Tolkien on the Art of Redemption, the Beauty of Reality, & Joy

The famous author of The Lord of the Rings believed that the power of art was to explain reality, the power of story to touch on deep truths about the universe, human history, and the future of all things. In his essay “On Fairy-Stories, ” J.R.R. Tolkien explains that a fairy story can give us a “sudden glimpse of the underlying reality or truth.”

That’s why Tolkien explained the gospel to C.S. Lewis as being a true myth. This concept deeply impacted Lewis who converted to theism after a late night conversation with Tolkien and another man named Hugo Dyson. Lewis came to see how all of the longings that have made their way into our stories, our songs, and our art throughout human history converged into one explanation: Christianity. Or as Tolkien said, far better than I can, “Art has been verified. Legend and History have met and fused.”

Here’s an excerpt from Tolkien’s essay that I think is particularly powerful:

(The word ‘eucatastrophe’ used below means a decisive turn of events that produces a happy ending.)
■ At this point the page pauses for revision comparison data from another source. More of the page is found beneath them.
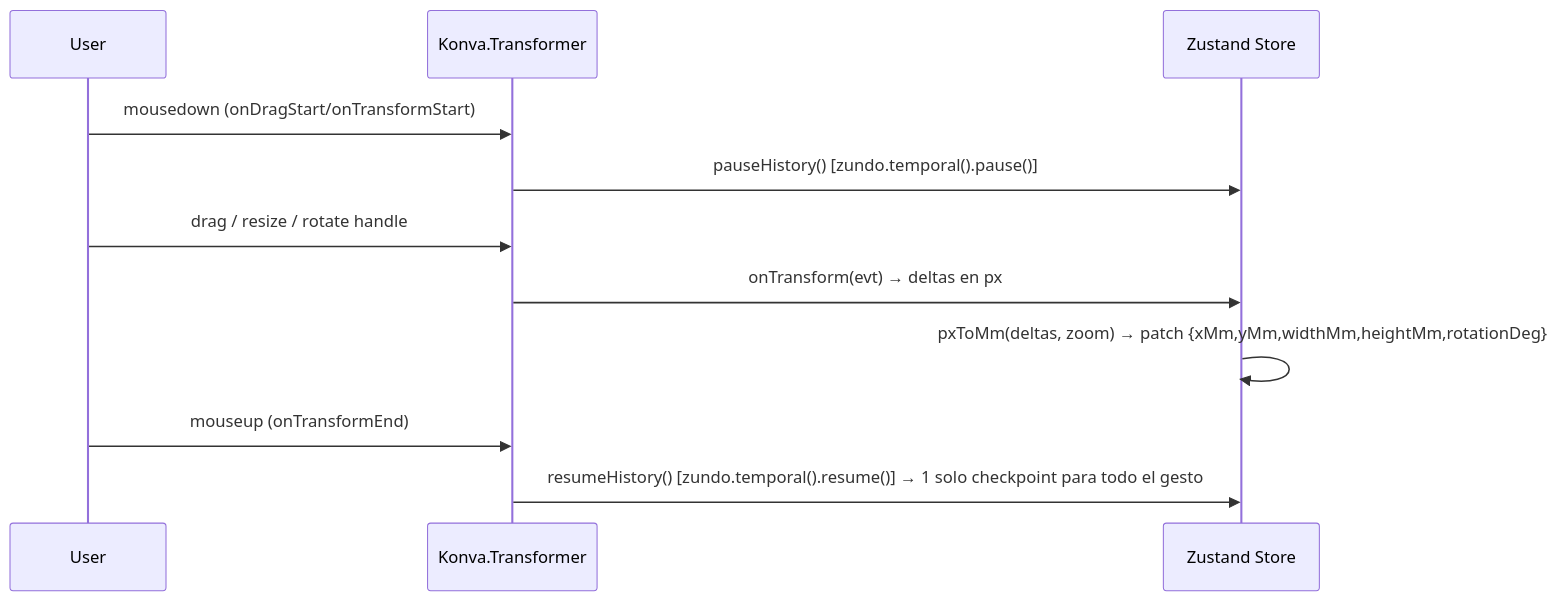
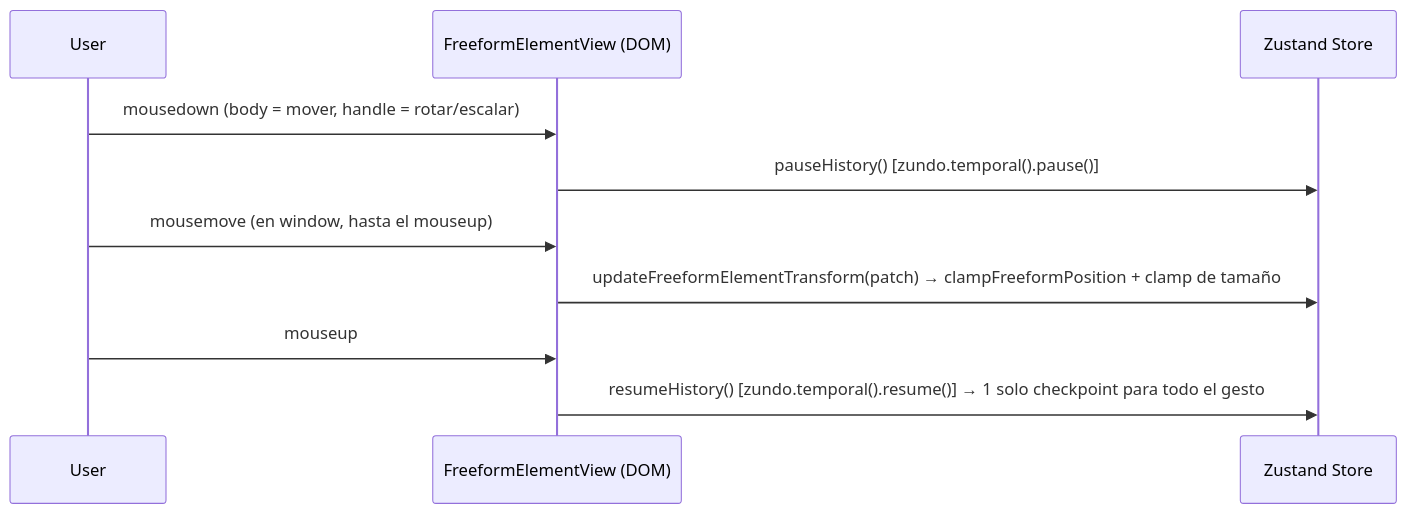
Before and after one commit to exe4que/EasyPhotoPrint: the fourth of 7 diagrams in OPENSPEC.md, drawn with Mermaid. The commit also changed other lines of this file and 9 other files, not shown here.

````diff
--- a/OPENSPEC.md
+++ b/OPENSPEC.md
@@ -801,14 +804,13 @@
 ```mermaid
 sequenceDiagram
     participant User
-    participant Konva as Konva.Transformer
+    participant Gizmo as FreeformElementView (DOM)
     participant Store as Zustand Store
 
-    User->>Konva: mousedown (onDragStart/onTransformStart)
-    Konva->>Store: pauseHistory() [zundo.temporal().pause()]
-    User->>Konva: drag / resize / rotate handle
-    Konva->>Store: onTransform(evt) → deltas en px
-    Store->>Store: pxToMm(deltas, zoom) → patch {xMm,yMm,widthMm,heightMm,rotationDeg}
-    User->>Konva: mouseup (onTransformEnd)
-    Konva->>Store: resumeHistory() [zundo.temporal().resume()] → 1 solo checkpoint para todo el gesto
+    User->>Gizmo: mousedown (body = mover, handle = rotar/escalar)
+    Gizmo->>Store: pauseHistory() [zundo.temporal().pause()]
+    User->>Gizmo: mousemove (en window, hasta el mouseup)
+    Gizmo->>Store: updateFreeformElementTransform(patch) → clampFreeformPosition + clamp de tamaño
+    User->>Gizmo: mouseup
+    Gizmo->>Store: resumeHistory() [zundo.temporal().resume()] → 1 solo checkpoint para todo el gesto
 ```
````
“The Gospels contain a fairy-story, or a story of a larger kind which embraces all the essence of fairy-stories. They contain many marvels – peculiarly artistic, beautiful, and moving ‘mystical” in their perfect, self-contained significance; and among the marvels is the greatest and most complete conceivable eucatastrophes. But this story has entered History and the primary world; the desire and aspiration of sub-creation has been raised to the fulfillment of Creation. The Birth of Christ is the eucatastrophe of Man’s history. The Resurrection is the eucatastrophe of the story of the Incarnation. This story begins and ends in joy. It has pre-eminently the ‘inner consistency of reality’. There is no tale ever told that men would rather find was true, and none which so many skeptical men have accepted as true on its own merits. For the Art of it has the supremely convincing tone of the Primary Art, that is of Creation. To reject it leads either to sadness or to wrath.”